Before and after images:

============

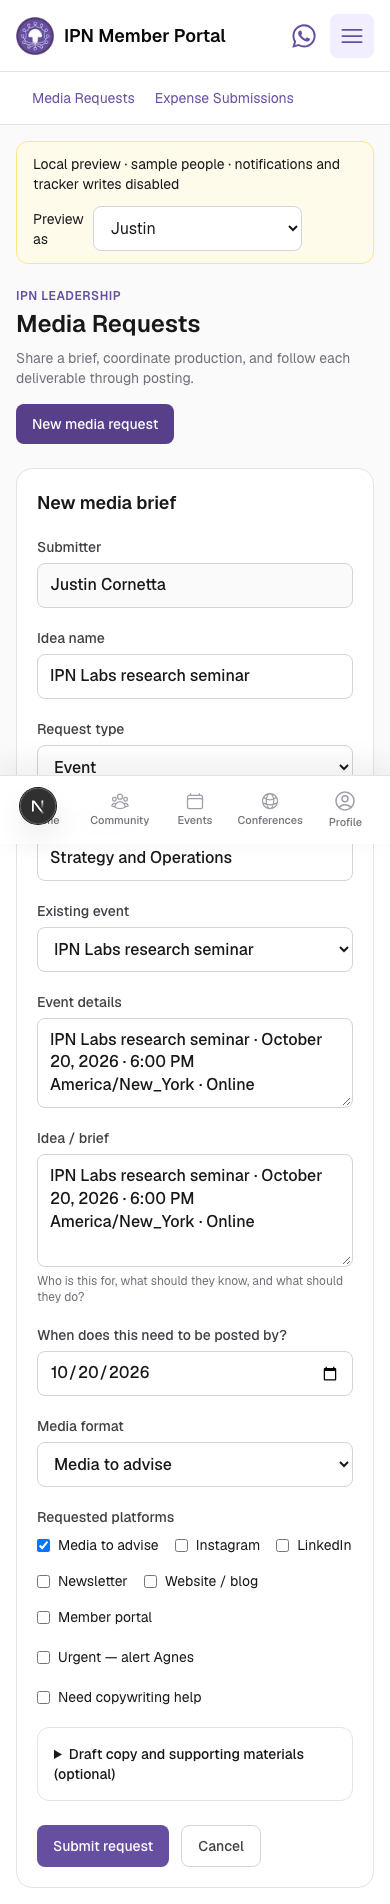
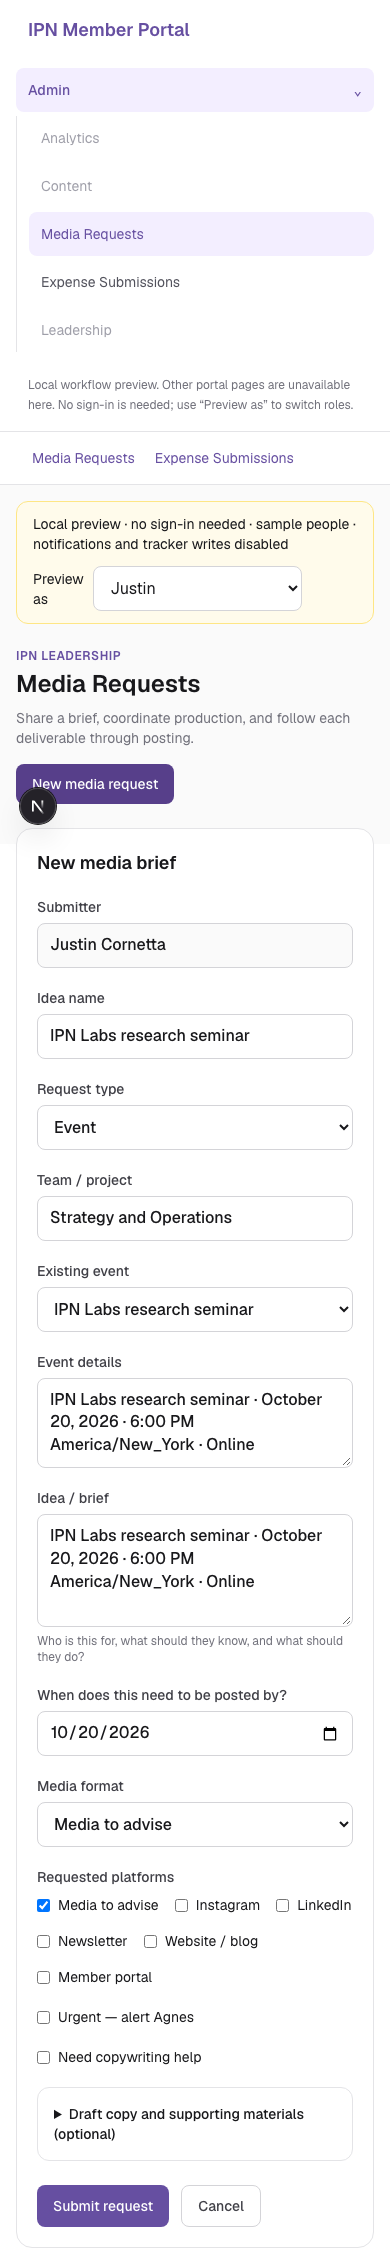
fix local workflow preview navigation to avoid disconnected sign-in

diff --git a/src/components/admin/AdminMenu.tsx b/src/components/admin/AdminMenu.tsx
@@ -1,9 +1,17 @@
 "use client"
 import Link from "next/link"
 import { usePathname } from "next/navigation"
-export default function AdminMenu({ onClose }: { onClose?: () => void }) {
+export default function AdminMenu({
+  onClose,
+  preview = false
+}: {
+  onClose?: () => void
+  preview?: boolean
+}) {
   const pathname = usePathname()
-  const active = pathname.startsWith("/dashboard/admin")
+  const active =
+    pathname.startsWith("/dashboard/admin") ||
+    (preview && pathname.startsWith("/workflow-preview/"))
   return (
     <details open={active} className="rounded-lg">
       <summary
@@ -19,16 +27,36 @@ export default function AdminMenu({ onClose }: { onClose?: () => void }) {
           { label: "Media Requests", href: "/dashboard/admin/media" },
           { label: "Expense Submissions", href: "/dashboard/admin/expenses" },
           { label: "Leadership", href: "/dashboard/admin?tab=leadership" }
-        ].map((link) => (
-          <Link
-            key={link.label}
-            href={link.href}
-            onClick={onClose}
-            className={`min-h-11 rounded-lg px-3 py-3 text-sm ${pathname === link.href ? "bg-ipn-light text-ipn" : "text-zinc-600 hover:bg-zinc-50"}`}
-          >
-            {link.label}
-          </Link>
-        ))}
+        ].map((link) => {
+          const previewHref =
+            link.label === "Media Requests"
+              ? "/workflow-preview/media"
+              : link.label === "Expense Submissions"
+                ? "/workflow-preview/expenses"
+                : null
+          if (preview && !previewHref)
+            return (
+              <span
+                key={link.label}
+                aria-disabled="true"
+                title="Unavailable in the local workflow preview"
+                className="min-h-11 rounded-lg px-3 py-3 text-sm text-zinc-400"
+              >
+                {link.label}
+              </span>
+            )
+          const href = preview ? (previewHref ?? link.href) : link.href
+          return (
+            <Link
+              key={link.label}
+              href={href}
+              onClick={onClose}
+              className={`min-h-11 rounded-lg px-3 py-3 text-sm ${pathname === href ? "bg-ipn-light text-ipn" : "text-zinc-600 hover:bg-zinc-50"}`}
+            >
+              {link.label}
+            </Link>
+          )
+        })}
       </div>
     </details>
   )

diff --git a/src/app/workflow-preview/[kind]/page.tsx b/src/app/workflow-preview/[kind]/page.tsx
@@ -2,7 +2,7 @@ import { headers } from "next/headers"
 import { notFound } from "next/navigation"
 import Link from "next/link"
 import WorkflowWorkspace from "@/components/leadership-workflows/WorkflowWorkspace"
-import Sidebar from "@/components/Sidebar"
+import AdminMenu from "@/components/admin/AdminMenu"
 export default async function Page({
   params
 }: {
@@ -19,14 +19,18 @@ export default async function Page({
     notFound()
   return (
     <div className="flex min-h-screen flex-col bg-zinc-50 md:flex-row">
-      <Sidebar
-        firstName="Justin"
-        lastName="Cornetta"
-        email="justin@example.test"
-        avatarUrl={null}
-        pendingRequestCount={0}
-        isAdmin
-      />
+      <aside className="border-b border-zinc-200 bg-white p-4 md:w-60 md:shrink-0 md:border-b-0 md:border-r">
+        <p className="mb-6 px-3 text-lg font-semibold text-ipn">
+          IPN Member Portal
+        </p>
+        <nav aria-label="Preview admin navigation">
+          <AdminMenu preview />
+        </nav>
+        <p className="mt-6 px-3 text-xs leading-relaxed text-zinc-500">
+          Local workflow preview. Other portal pages are unavailable here.
+          No sign-in is needed; use “Preview as” to switch roles.
+        </p>
+      </aside>
       <div className="min-w-0 flex-1">
         <nav className="flex gap-5 border-b border-zinc-200 bg-white px-8 py-4 text-sm">
           <Link className="text-ipn" href="/workflow-preview/media">

diff --git a/qa/leadership/workflows.spec.ts b/qa/leadership/workflows.spec.ts
@@ -132,14 +132,14 @@ test("general media request, shared assignment, review and posted deliverable", 
   page
 }) => {
   await page.goto("/workflow-preview/media")
-  await page.locator("summary").filter({ hasText: "Admin" }).click()
-  await expect(
-    page.getByRole("link", { name: "Analytics", exact: true })
-  ).toHaveAttribute("href", "/dashboard/admin?tab=analytics")
-  await expect(
-    page.getByRole("link", { name: "Content", exact: true })
-  ).toHaveAttribute("href", "/dashboard/admin?tab=content")
-  await page.locator("summary").filter({ hasText: "Admin" }).click()
+  const previewNav = page.getByRole("navigation", { name: "Preview admin navigation" })
+  await expect(previewNav.getByText("Analytics", { exact: true })).toHaveAttribute("aria-disabled", "true")
+  await expect(previewNav.getByText("Content", { exact: true })).toHaveAttribute("aria-disabled", "true")
+  await expect(page.locator('a[href^="/dashboard"], a[href^="/login"]')).toHaveCount(0)
+  await previewNav.getByRole("link", { name: "Expense Submissions", exact: true }).click()
+  await expect(page).toHaveURL(/\/workflow-preview\/expenses$/)
+  await previewNav.getByRole("link", { name: "Media Requests", exact: true }).click()
+  await expect(page).toHaveURL(/\/workflow-preview\/media$/)
   await page
     .getByRole("button", { name: "New media request", exact: true })
     .click()

diff --git a/src/components/leadership-workflows/WorkflowWorkspace.tsx b/src/components/leadership-workflows/WorkflowWorkspace.tsx
@@ -230,7 +230,7 @@ export default function WorkflowWorkspace({
       {demo && (
         <div className="flex flex-wrap items-center justify-between gap-3 rounded-xl border border-amber-200 bg-amber-50 px-4 py-3 text-sm">
           <span>
-            Local preview · sample people · notifications and tracker writes
+            Local preview · no sign-in needed · sample people · notifications and tracker writes
             disabled
           </span>
           <label className="flex items-center gap-2">

diff --git a/docs/leadership-workflows/README.md b/docs/leadership-workflows/README.md
@@ -60,7 +60,7 @@ Only actual movements after a checkpoint date change its account balance, so alr
 
 `npm ci`, `npm run qa:install`, `npm run lint`, `npm run build`, `node --test --experimental-strip-types tests/leadership-workflows.test.mjs`, `npm run qa:local`.
 
-The local preview binds only to localhost, requires the explicit development flag, and is unavailable in production. Start with `npm run workflow:dev`, then visit `http://127.0.0.1:4327/workflow-preview/media` or `/workflow-preview/expenses`. It uses sample people and writes only ignored local JSON. Runtime Slack/Sheets deliveries are disabled.
+The local preview binds only to localhost, requires the explicit development flag, and is unavailable in production. Start with `npm run workflow:dev`, then visit `http://127.0.0.1:4327/workflow-preview/media` or `/workflow-preview/expenses`. It uses sample people and writes only ignored local JSON. No sign-in is needed: use “Preview as” to switch roles. Preview navigation stays within these two workflows; other Admin tabs are disabled because real authentication is intentionally disconnected. Runtime Slack/Sheets deliveries are disabled.
 
 Browser QA covers submit/approve/purchase/receipt, expense privacy and preapproved reimbursement, complete media production/review/publication, mobile event prefill, authentication redirects, CSRF, unauthorized approval, stale revisions and invalid Slack signatures. Database tests apply the actual migration in PGlite and check RLS, server-only mutation access, audit/outbox atomicity and the shared sheet lease. Live Slack delivery and deployed service-account sync remain untested until credentials are configured.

============

### What to work on
Please write out all the entries above exactly, but leave out the pictures.

### Answer box
fix local workflow preview navigation to avoid disconnected sign-in

diff --git a/src/components/admin/AdminMenu.tsx b/src/components/admin/AdminMenu.tsx
@@ -1,9 +1,17 @@
 "use client"
 import Link from "next/link"
 import { usePathname } from "next/navigation"
-export default function AdminMenu({ onClose }: { onClose?: () => void }) {
+export default function AdminMenu({
+  onClose,
+  preview = false
+}: {
+  onClose?: () => void
+  preview?: boolean
+}) {
   const pathname = usePathname()
-  const active = pathname.startsWith("/dashboard/admin")
+  const active =
+    pathname.startsWith("/dashboard/admin") ||
+    (preview && pathname.startsWith("/workflow-preview/"))
   return (
     <details open={active} className="rounded-lg">
       <summary
@@ -19,16 +27,36 @@ export default function AdminMenu({ onClose }: { onClose?: () => void }) {
           { label: "Media Requests", href: "/dashboard/admin/media" },
           { label: "Expense Submissions", href: "/dashboard/admin/expenses" },
           { label: "Leadership", href: "/dashboard/admin?tab=leadership" }
-        ].map((link) => (
-          <Link
-            key={link.label}
-            href={link.href}
-            onClick={onClose}
-            className={`min-h-11 rounded-lg px-3 py-3 text-sm ${pathname === link.href ? "bg-ipn-light text-ipn" : "text-zinc-600 hover:bg-zinc-50"}`}
-          >
-            {link.label}
-          </Link>
-        ))}
+        ].map((link) => {
+          const previewHref =
+            link.label === "Media Requests"
+              ? "/workflow-preview/media"
+              : link.label === "Expense Submissions"
+                ? "/workflow-preview/expenses"
+                : null
+          if (preview && !previewHref)
+            return (
+              <span
+                key={link.label}
+                aria-disabled="true"
+                title="Unavailable in the local workflow preview"
+                className="min-h-11 rounded-lg px-3 py-3 text-sm text-zinc-400"
+              >
+                {link.label}
+              </span>
+            )
+          const href = preview ? (previewHref ?? link.href) : link.href
+          return (
+            <Link
+              key={link.label}
+              href={href}
+              onClick={onClose}
+              className={`min-h-11 rounded-lg px-3 py-3 text-sm ${pathname === href ? "bg-ipn-light text-ipn" : "text-zinc-600 hover:bg-zinc-50"}`}
+            >
+              {link.label}
+            </Link>
+          )
+        })}
       </div>
     </details>
   )

diff --git a/src/app/workflow-preview/[kind]/page.tsx b/src/app/workflow-preview/[kind]/page.tsx
@@ -2,7 +2,7 @@ import { headers } from "next/headers"
 import { notFound } from "next/navigation"
 import Link from "next/link"
 import WorkflowWorkspace from "@/components/leadership-workflows/WorkflowWorkspace"
-import Sidebar from "@/components/Sidebar"
+import AdminMenu from "@/components/admin/AdminMenu"
 export default async function Page({
   params
 }: {
@@ -19,14 +19,18 @@ export default async function Page({
     notFound()
   return (
     <div className="flex min-h-screen flex-col bg-zinc-50 md:flex-row">
-      <Sidebar
-        firstName="Justin"
-        lastName="Cornetta"
-        email="justin@example.test"
-        avatarUrl={null}
-        pendingRequestCount={0}
-        isAdmin
-      />
+      <aside className="border-b border-zinc-200 bg-white p-4 md:w-60 md:shrink-0 md:border-b-0 md:border-r">
+        <p className="mb-6 px-3 text-lg font-semibold text-ipn">
+          IPN Member Portal
+        </p>
+        <nav aria-label="Preview admin navigation">
+          <AdminMenu preview />
+        </nav>
+        <p className="mt-6 px-3 text-xs leading-relaxed text-zinc-500">
+          Local workflow preview. Other portal pages are unavailable here.
+          No sign-in is needed; use “Preview as” to switch roles.
+        </p>
+      </aside>
       <div className="min-w-0 flex-1">
         <nav className="flex gap-5 border-b border-zinc-200 bg-white px-8 py-4 text-sm">
           <Link className="text-ipn" href="/workflow-preview/media">

diff --git a/qa/leadership/workflows.spec.ts b/qa/leadership/workflows.spec.ts
@@ -132,14 +132,14 @@ test("general media request, shared assignment, review and posted deliverable", 
   page
 }) => {
   await page.goto("/workflow-preview/media")
-  await page.locator("summary").filter({ hasText: "Admin" }).click()
-  await expect(
-    page.getByRole("link", { name: "Analytics", exact: true })
-  ).toHaveAttribute("href", "/dashboard/admin?tab=analytics")
-  await expect(
-    page.getByRole("link", { name: "Content", exact: true })
-  ).toHaveAttribute("href", "/dashboard/admin?tab=content")
-  await page.locator("summary").filter({ hasText: "Admin" }).click()
+  const previewNav = page.getByRole("navigation", { name: "Preview admin navigation" })
+  await expect(previewNav.getByText("Analytics", { exact: true })).toHaveAttribute("aria-disabled", "true")
+  await expect(previewNav.getByText("Content", { exact: true })).toHaveAttribute("aria-disabled", "true")
+  await expect(page.locator('a[href^="/dashboard"], a[href^="/login"]')).toHaveCount(0)
+  await previewNav.getByRole("link", { name: "Expense Submissions", exact: true }).click()
+  await expect(page).toHaveURL(/\/workflow-preview\/expenses$/)
+  await previewNav.getByRole("link", { name: "Media Requests", exact: true }).click()
+  await expect(page).toHaveURL(/\/workflow-preview\/media$/)
   await page
     .getByRole("button", { name: "New media request", exact: true })
     .click()

diff --git a/src/components/leadership-workflows/WorkflowWorkspace.tsx b/src/components/leadership-workflows/WorkflowWorkspace.tsx
@@ -230,7 +230,7 @@ export default function WorkflowWorkspace({
       {demo && (
         <div className="flex flex-wrap items-center justify-between gap-3 rounded-xl border border-amber-200 bg-amber-50 px-4 py-3 text-sm">
           <span>
-            Local preview · sample people · notifications and tracker writes
+            Local preview · no sign-in needed · sample people · notifications and tracker writes
             disabled
           </span>
           <label className="flex items-center gap-2">

diff --git a/docs/leadership-workflows/README.md b/docs/leadership-workflows/README.md
@@ -60,7 +60,7 @@ Only actual movements after a checkpoint date change its account balance, so alr
 
 `npm ci`, `npm run qa:install`, `npm run lint`, `npm run build`, `node --test --experimental-strip-types tests/leadership-workflows.test.mjs`, `npm run qa:local`.
 
-The local preview binds only to localhost, requires the explicit development flag, and is unavailable in production. Start with `npm run workflow:dev`, then visit `http://127.0.0.1:4327/workflow-preview/media` or `/workflow-preview/expenses`. It uses sample people and writes only ignored local JSON. Runtime Slack/Sheets deliveries are disabled.
+The local preview binds only to localhost, requires the explicit development flag, and is unavailable in production. Start with `npm run workflow:dev`, then visit `http://127.0.0.1:4327/workflow-preview/media` or `/workflow-preview/expenses`. It uses sample people and writes only ignored local JSON. No sign-in is needed: use “Preview as” to switch roles. Preview navigation stays within these two workflows; other Admin tabs are disabled because real authentication is intentionally disconnected. Runtime Slack/Sheets deliveries are disabled.
 
 Browser QA covers submit/approve/purchase/receipt, expense privacy and preapproved reimbursement, complete media production/review/publication, mobile event prefill, authentication redirects, CSRF, unauthorized approval, stale revisions and invalid Slack signatures. Database tests apply the actual migration in PGlite and check RLS, server-only mutation access, audit/outbox atomicity and the shared sheet lease. Live Slack delivery and deployed service-account sync remain untested until credentials are configured.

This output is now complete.